Employers Holding the Line on Health Care – for Now

March 24, 2010 (PLANSPONSOR.com) – Employers weren’t inclined to make many changes in their health care programs in 2010, but employees were asked to pick up a larger share, according to a new survey.

According to the Wells Fargo Benefits Marketplace Survey, 84% of employers remained with their current medical carrier, and nearly three-quarters (71%) made no revisions to their prescription plan and 97% made no reductions to their dental plan. The most common strategy used was to ask employees to pay more via the medical plan design (46%), or to absorb a greater percentage of the costs, through payroll deductions (41%), according to the survey of more than 320 employers of different sizes and from different industries nationwide.  The survey found that just over a quarter of respondents made no changes to their plan design, funding, insurance carrier, plan offerings or contribution percentage.

The survey also showed that consumer-directed health plans (CDHPs) continue to increase in adoption, albeit modestly.  Another 4% of employers added a Health Savings Account (HSA) plan, while 3% added a Health Reimbursement Account (HRA) plan, bringing the total of employers offering a CDHP to 31%, according to the report.  Another 8% indicated they plan to offer a CDHP in 2011.
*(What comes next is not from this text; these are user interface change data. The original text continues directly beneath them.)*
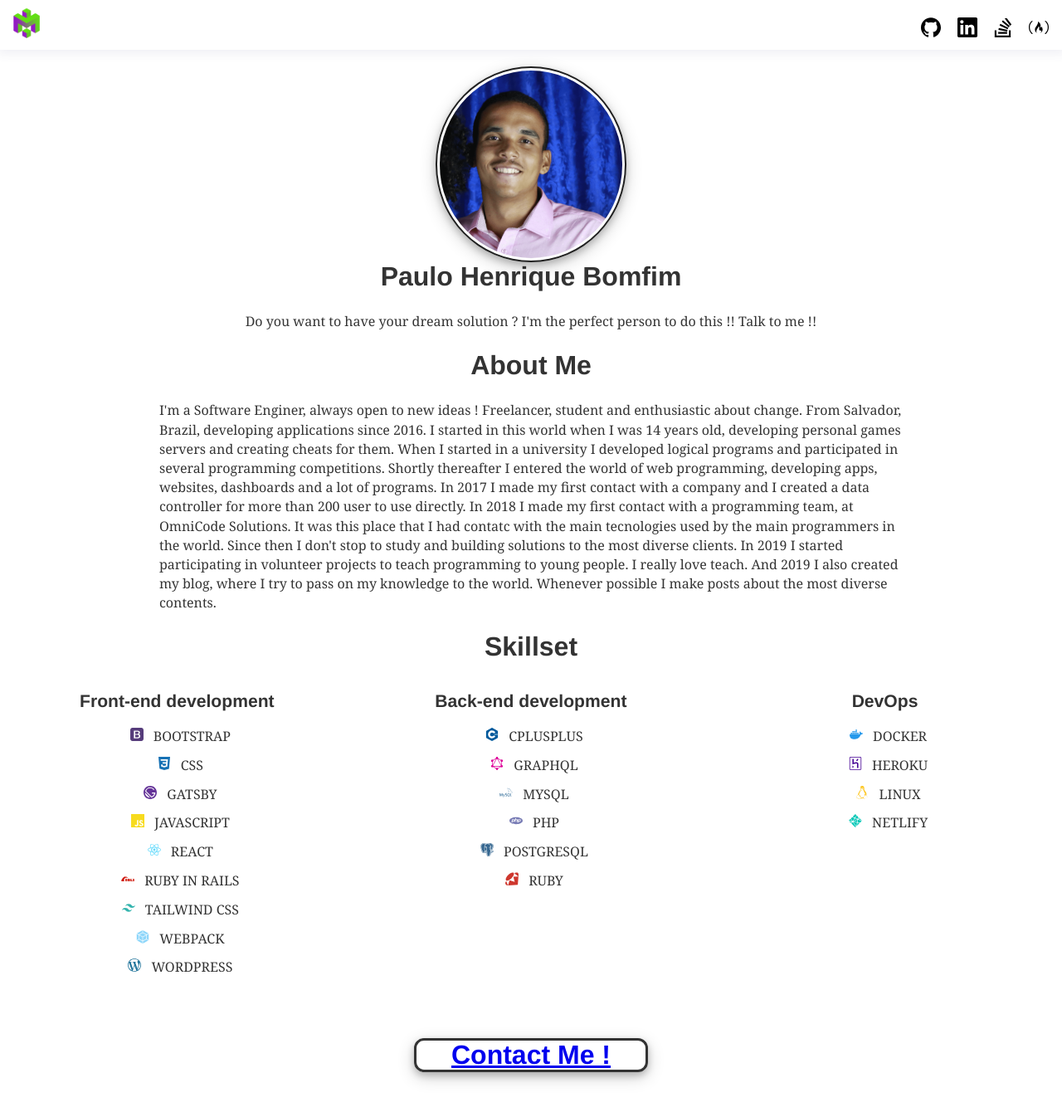
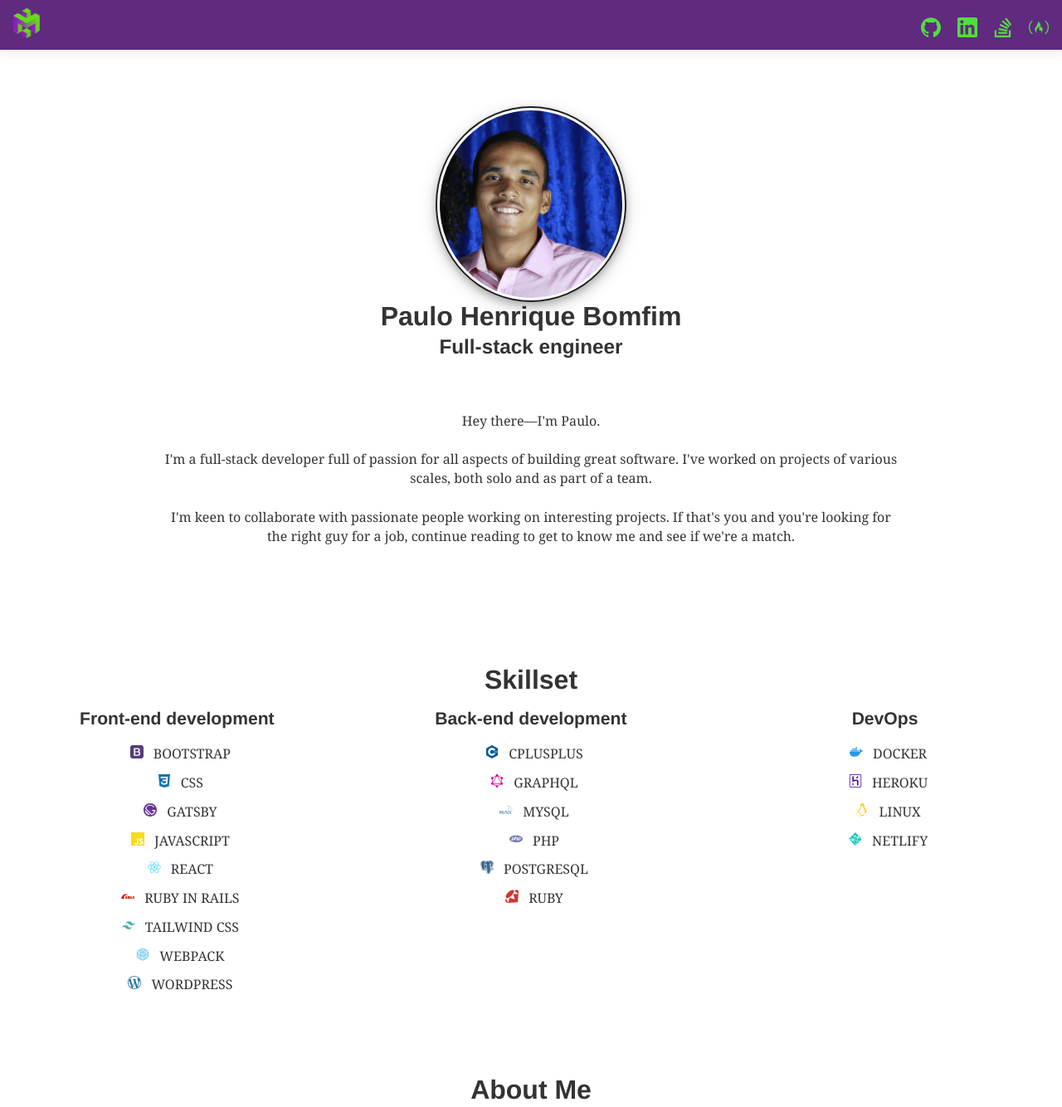
Before and after one commit to phbomfim/portfolio, a Gatsby site: page / in a window 1280 px wide. Shown: the top 1334 px of the page at 83% size. Built offline with nearby package versions, Linux system fonts and the light colour scheme; Gatsby itself is replaced by a stand-in of ours.

Commit message:
Update style v03

```diff
--- a/src/components/footer.js
+++ b/src/components/footer.js
@@ -3,7 +3,7 @@ import React from "react"
 export default function Footer() {
   return(
     <footer>
-      <p>Copyright © 2020</p>
+      <p>phbomfim © 2020</p>
     </footer>
   )
 }
--- a/src/components/header.js
+++ b/src/components/header.js
@@ -15,16 +15,16 @@ export default function Header(){
       </Link>
       <ul className="list-links">
         <Link to="https://github.com/phbomfim/"  target="_blank">
-          <img className="logo-link" src={github} alt="" />
+          <img className="logo-link github" src={github} alt="" />
         </Link>
         <Link to="https://www.linkedin.com/in/phbomfim/"  target="_blank">
-          <img className="logo-link" src={linkedin} alt="" />
+          <img className="logo-link linkedin" src={linkedin} alt="" />
         </Link>
         <Link to="https://pt.stackoverflow.com/users/86147/paulo-bomfim?tab=profile"  target="_blank">
-          <img className="logo-link" src={stackoverflow} alt="" />
+          <img className="logo-link stackoverflow" src={stackoverflow} alt="" />
         </Link>
         <Link to="https://www.freecodecamp.org/phbomfim"  target="_blank">
-          <img className="logo-link" src={freecodecamp} alt="" />
+          <img className="logo-link freecodecamp" src={freecodecamp} alt="" />
         </Link>
       </ul>
     </header>
--- a/src/pages/index.js
+++ b/src/pages/index.js
@@ -12,7 +12,6 @@ import react from "../images/react.svg"
 import ruby from "../images/ruby.svg"
 import rubyonrails from "../images/rubyonrails.svg"
 import wordpress from "../images/wordpress.svg"
-
 import bootstrap from "../images/bootstrap.svg"
 import cplusplus from "../images/cplusplus.svg"
 import docker from "../images/docker.svg"
@@ -28,31 +27,19 @@ import webpack from "../images/webpack.svg"
 export default function Home() {
   return (
     <Layout>
-      <div className="content" id="Home">
+      <div className="content">
         <img className="avatar" src={phbomfim} />
-        <div className="info">
         <h1>Paulo Henrique Bomfim </h1>
-          <p>
-            Do you want to have your dream solution ? I'm the perfect person to do this !!
-            Talk to me !!
-          </p>
+        <h2>Full-stack engineer</h2>
       </div>
-        <div className="about" id="About">
-          <h1>About Me</h1>
-          <p>
-            I'm a Software Enginer, always open to new ideas !
-            Freelancer, student and enthusiastic about change. From Salvador, Brazil, developing applications since 2016.
-            I started in this world when I was 14 years old, developing personal games servers and creating cheats for them.
-            When I started in a university I developed logical programs and participated in several programming competitions.
-            Shortly thereafter I entered the world of web programming, developing apps, websites, dashboards and a lot of programs.
-            In 2017 I made my first contact with a company and I created a data controller for more than 200 user to use directly.
-            In 2018 I made my first contact with a programming team, at OmniCode Solutions. It was this place that I had contatc with the main tecnologies used by the main programmers in the world.
-            Since then I don't stop to study and building solutions to the most diverse clients.
-            In 2019 I started participating in volunteer projects to teach programming to young people. I really love teach.
-            And 2019 I also created my blog, where I try to pass on my knowledge to the world. Whenever possible I make posts about the most diverse contents.
-          </p>
+      <div className="resume">
+        <p>Hey there—I'm Paulo.</p>
+        <p>I'm a full-stack developer full of passion for all aspects of building great software.
+        I've worked on projects of various scales, both solo and as part of a team.</p>
+        <p>I'm keen to collaborate with passionate people working on interesting projects.
+        If that's you and you're looking for the right guy for a job, continue reading to get to know me and see if we're a match.</p>
       </div>
-        <div className="skills row" id="Skills">
+      <div className="skills row">
         <h1>Skillset</h1>
         <div className="column">
           <h3>Front-end development</h3>
@@ -89,9 +76,25 @@ export default function Home() {
           </ul>
         </div>
       </div>
-        <div className="contact" id="Contact">
-          <a href="mailto:contact@phbomfim.dev"><h1 className="ct">Contact Me !</h1></a>
+      <div className="about">
+        <h1>About Me</h1>
+        <p className="about-text">
+          I'm a Software Enginer, always open to new ideas !
+          Freelancer, student and enthusiastic about change. From Salvador, Brazil, developing applications since 2016.
+          I started in this world when I was 14 years old, developing personal games servers and creating cheats for them.
+          When I started in a university I developed logical programs and participated in several programming competitions.
+          Shortly thereafter I entered the world of web programming, developing apps, websites, dashboards and a lot of programs.
+          In 2017 I made my first contact with a company and I created a data controller for more than 200 user to use directly.
+          In 2018 I made my first contact with a programming team, at OmniCode Solutions. It was this place that I had contatc with the main tecnologies used by the main programmers in the world.
+          Since then I don't stop to study and building solutions to the most diverse clients.
+          In 2019 I started participating in volunteer projects to teach programming to young people. I really love teach.
+          And 2019 I also created my blog, where I try to pass on my knowledge to the world. Whenever possible I make posts about the most diverse contents.
+        </p>
       </div>
+      <div className="contact">
+        <h2>Want to get in touch?</h2>
+        <p>Shoot me an email and I'll get back to you soon 🙂 </p>
+        <div className="contact-box"><a href="mailto:contact@phbomfim.dev"><h4 className="ct">Get In Touch </h4></a></div>
       </div>
     </Layout>
   );
--- a/src/styles/global.css
+++ b/src/styles/global.css
@@ -11,7 +11,7 @@ header{
   padding:0.5em 1em;
   vertical-align: middle;
 
-  background-color: rgba(255, 255, 255);
+  background-color: rgb(79, 19, 114, 0.9);
   box-shadow: 1px 1px 12px 4px #3e408414;
 
   position: fixed;
@@ -38,35 +38,61 @@ img, a{
 
 h1{
   text-align: center;
-  margin-bottom: 2%;
+  margin-bottom: 0.2em;
 }
 
-h3{
+h2{
+  margin-top: 0;
+}
+
+h3, h4{
   text-align: center;
   margin-bottom: 5%;
   margin-top: 0;
 }
 
 p{
+
   margin-left: auto;
   margin-right: auto;
   width: 70%;
 }
 
 .content{
-  margin-top: 5em;
+  margin-top: 8em;
 }
 
-.info{
+.resume{
+  margin-top: 4em;
+  margin-bottom: 9em;
+}
+
+.info, .resume , .content{
   text-align: center;
 }
 
+.about{
+  margin-top: 4em;
+  margin-bottom: 8em;
+}
+
+.about-text{
+  margin-top: 2em;
+  margin-bottom: 3em;
+}
+
 .contact{
-  width: 22%;
   margin-left: auto;
   margin-right: auto;
   margin-top: 2.5em;
-  margin-bottom: 2.5em;
+  margin-bottom: 6.5em;
+  text-align: center;
+}
+
+.contact-box{
+  width: 12%;
+  margin-left: auto;
+  margin-right: auto;
   border-style: solid;
   border-radius: 12px;
 
@@ -74,7 +100,7 @@ p{
   transition-duration: 0.4s
 }
 
-.contact:hover{
+.contact-box:hover{
   box-shadow: 0 12px 16px 0 rgba(0,0,0,0.24),0 17px 50px 0 rgba(0,0,0,0.19);
 }
 
@@ -177,6 +203,10 @@ a.head-link:hover, a.head-link1:hover, a.head-link2:hover{
 
 /* FIX TAG COLORS*/
 
+.github, .linkedin, .stackoverflow, .freecodecamp{
+  filter: invert(91%) sepia(93%) saturate(4663%) hue-rotate(46deg) brightness(93%) contrast(86%);
+}
+
 .bootstrap{
   filter: invert(23%) sepia(8%) saturate(4723%) hue-rotate(223deg) brightness(99%) contrast(84%);
 }
```
Lines whose indentation alone changed are shown as unchanged.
Wellness Rises

Other findings showed that employers continued to implement wellness programs, with smoking cessation, weight management and biometric screening programs the most common programs added in 2010. Connecting participation in a wellness program with financial incentives was also popular, according to the report.  Among employers that added a wellness program for 2010, 59% offered an incentive to participate. Employers in the Southeast (84%) and Midwest (71%) offered the highest level of wellness incentives.

Disease management programs also are offered widely, according to the report, with diabetes, coronary artery disease and asthma being the most common programs added for 2010. Employers also adopted financial incentives (43%) more widely than they did a year ago.

The survey’s authors note that as employers look to trim their overall benefit budgets, voluntary benefit plans continue to gain in popularity. Of those employers that offered at least one new voluntary program, 50% offered two or more. The most common combinations among these products are accident, cancer, and critical illness benefits, with 27% of employers adding them.

Lastly, despite the topic of healthcare reform dominating as a yearlong discussion, most employers took a “wait and see” approach.  Nearly all (92%) of employers took no action to better align themselves in the event legislation were to be passed in 2010.

The survey — published by Wells Fargo Insurance Services — was conducted during five-weeks in December 2009 and January 2010 and gathered information on decisions employers made about benefit programs for 2010.